I would like the number of lines in the data that contain the word "with". Please give that number alone.

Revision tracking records
Content starts

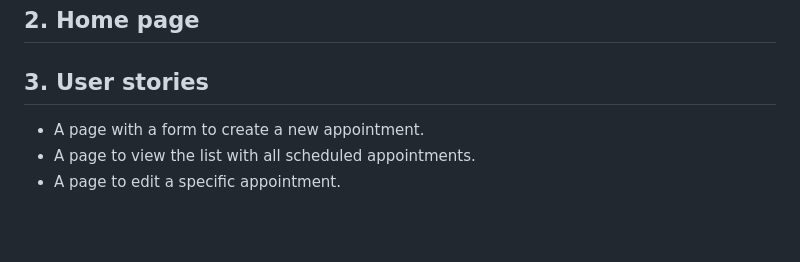
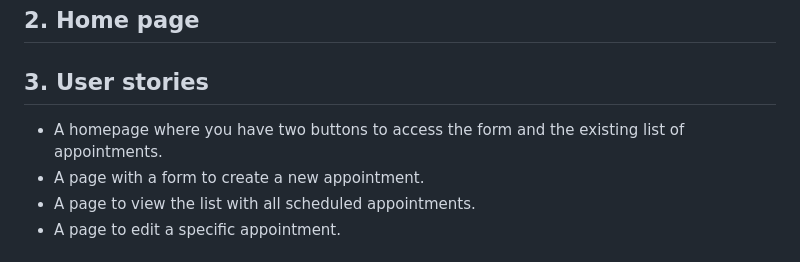
Before and after one commit to elenapulido/Consult-Coders, a Markdown page: README.md, the part around the change. Rendered like a GitHub page; blank space fills up the shorter version.

Commit message:
readme0.3

```diff
--- a/README.md
+++ b/README.md
@@ -22,6 +22,7 @@ This website, it is to generate queries about any program or programming languag
 
 ## 3. User stories
 <ul>
+<li>A homepage where you have two buttons to access the form and the existing list of appointments.</li>
 <li>A page with a form to create a new appointment.</li>
 <li>A page to view the list with all scheduled appointments.</li>
 <li>A page to edit a specific appointment.</li>
```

Content ends

→ **EXERCISE SOLUTION**
2